*Title: ‘Cold to the Touch’ by Simon Strantzas.
Date Read: 15 October 2010
Available Online?: NO (available in The Mammoth Book of Best New Horror 21 (Constable & Robinson))
Briefly: Deeply religious climatologist, Andrew Lauzon is sent to the Arctic to study a particular anomaly in temperature. Accompanied by a couple of Inuit guides, the focus of attention is on an ancient stone circle know by the local population as Okralruserk.
Afterthoughts: While this is a reasonable well written story which much inventiveness, I feel it could have been much more. Although the author sets up some interesting characters and an equally interesting scenario, I don’t feel that he explores things to such an extent that it does justice to the breadth and depth of the characters or the scenario that he has created. An OK story nonetheless, with a fairly memorable ending – one which is more enlightening than horrifying – one just can’t shake the feeling that this story could have been better had it been more fully developed upon.
Notable Quote: In the snow towered five black stone monuments of various heights arranged roughly in a circle almost twenty feet across. The tallest measured at least ten feet, and each was about three feet wide. Their surfaces were rough and uneven, yet covered in a swirling pattern of shallow grooves.

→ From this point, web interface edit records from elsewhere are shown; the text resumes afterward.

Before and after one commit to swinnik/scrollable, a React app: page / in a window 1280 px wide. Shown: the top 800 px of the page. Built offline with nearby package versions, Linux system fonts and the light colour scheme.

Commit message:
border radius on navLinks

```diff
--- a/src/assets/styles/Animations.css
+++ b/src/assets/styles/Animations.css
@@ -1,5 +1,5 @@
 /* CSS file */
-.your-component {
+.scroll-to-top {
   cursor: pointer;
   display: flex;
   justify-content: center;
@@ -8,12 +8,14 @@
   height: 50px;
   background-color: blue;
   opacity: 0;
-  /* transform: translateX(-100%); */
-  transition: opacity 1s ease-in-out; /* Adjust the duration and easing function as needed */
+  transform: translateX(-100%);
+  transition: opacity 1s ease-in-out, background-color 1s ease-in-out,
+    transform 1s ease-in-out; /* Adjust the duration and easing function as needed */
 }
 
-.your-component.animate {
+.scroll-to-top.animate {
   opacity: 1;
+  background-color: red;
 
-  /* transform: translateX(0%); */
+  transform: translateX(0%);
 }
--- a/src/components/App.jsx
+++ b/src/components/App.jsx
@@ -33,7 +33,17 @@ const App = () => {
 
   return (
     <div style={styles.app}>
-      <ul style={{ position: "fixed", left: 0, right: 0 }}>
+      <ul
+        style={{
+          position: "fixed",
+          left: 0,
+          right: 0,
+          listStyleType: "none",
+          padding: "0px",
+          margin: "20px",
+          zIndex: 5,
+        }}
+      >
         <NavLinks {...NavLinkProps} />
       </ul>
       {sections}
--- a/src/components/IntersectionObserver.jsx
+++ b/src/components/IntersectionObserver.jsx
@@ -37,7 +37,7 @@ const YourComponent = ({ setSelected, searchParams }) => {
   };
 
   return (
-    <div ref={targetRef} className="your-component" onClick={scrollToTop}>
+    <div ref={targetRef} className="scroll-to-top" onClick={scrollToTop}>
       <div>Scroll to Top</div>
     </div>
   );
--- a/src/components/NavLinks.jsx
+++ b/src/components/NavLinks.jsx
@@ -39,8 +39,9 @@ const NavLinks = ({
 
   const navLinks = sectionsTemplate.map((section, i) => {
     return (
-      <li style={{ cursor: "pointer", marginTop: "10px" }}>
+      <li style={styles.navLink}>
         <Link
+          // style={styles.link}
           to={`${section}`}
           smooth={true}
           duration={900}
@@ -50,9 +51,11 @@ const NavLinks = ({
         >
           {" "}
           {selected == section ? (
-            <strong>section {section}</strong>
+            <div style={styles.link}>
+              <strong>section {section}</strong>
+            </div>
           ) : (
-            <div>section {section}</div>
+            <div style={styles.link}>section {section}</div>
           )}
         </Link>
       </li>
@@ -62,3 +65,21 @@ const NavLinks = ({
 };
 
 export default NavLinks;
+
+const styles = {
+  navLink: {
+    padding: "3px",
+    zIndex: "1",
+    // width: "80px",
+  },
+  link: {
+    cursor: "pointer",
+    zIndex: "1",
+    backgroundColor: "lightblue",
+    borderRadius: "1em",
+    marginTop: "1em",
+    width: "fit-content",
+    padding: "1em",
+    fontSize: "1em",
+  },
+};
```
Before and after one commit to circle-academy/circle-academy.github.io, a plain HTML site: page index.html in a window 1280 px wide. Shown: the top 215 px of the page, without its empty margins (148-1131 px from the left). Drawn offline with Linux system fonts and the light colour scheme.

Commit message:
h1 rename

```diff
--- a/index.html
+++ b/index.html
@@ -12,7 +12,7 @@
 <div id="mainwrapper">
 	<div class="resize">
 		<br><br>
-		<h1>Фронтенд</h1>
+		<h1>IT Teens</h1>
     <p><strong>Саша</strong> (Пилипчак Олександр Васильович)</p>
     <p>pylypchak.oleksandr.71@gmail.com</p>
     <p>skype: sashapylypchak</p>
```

Rating: ★★★☆☆

*Story read as part of my 31 Shots of Shock reading challenge.

About Rob

Rob, a self-confessed bibliophile, is without any hope of rehabilitation. He gets unnaturally excited over anything book-shaped, and if book sniffing were a crime then he would have been locked up years ago (which wouldn't bother him in the slightest provided his cell was lined with books).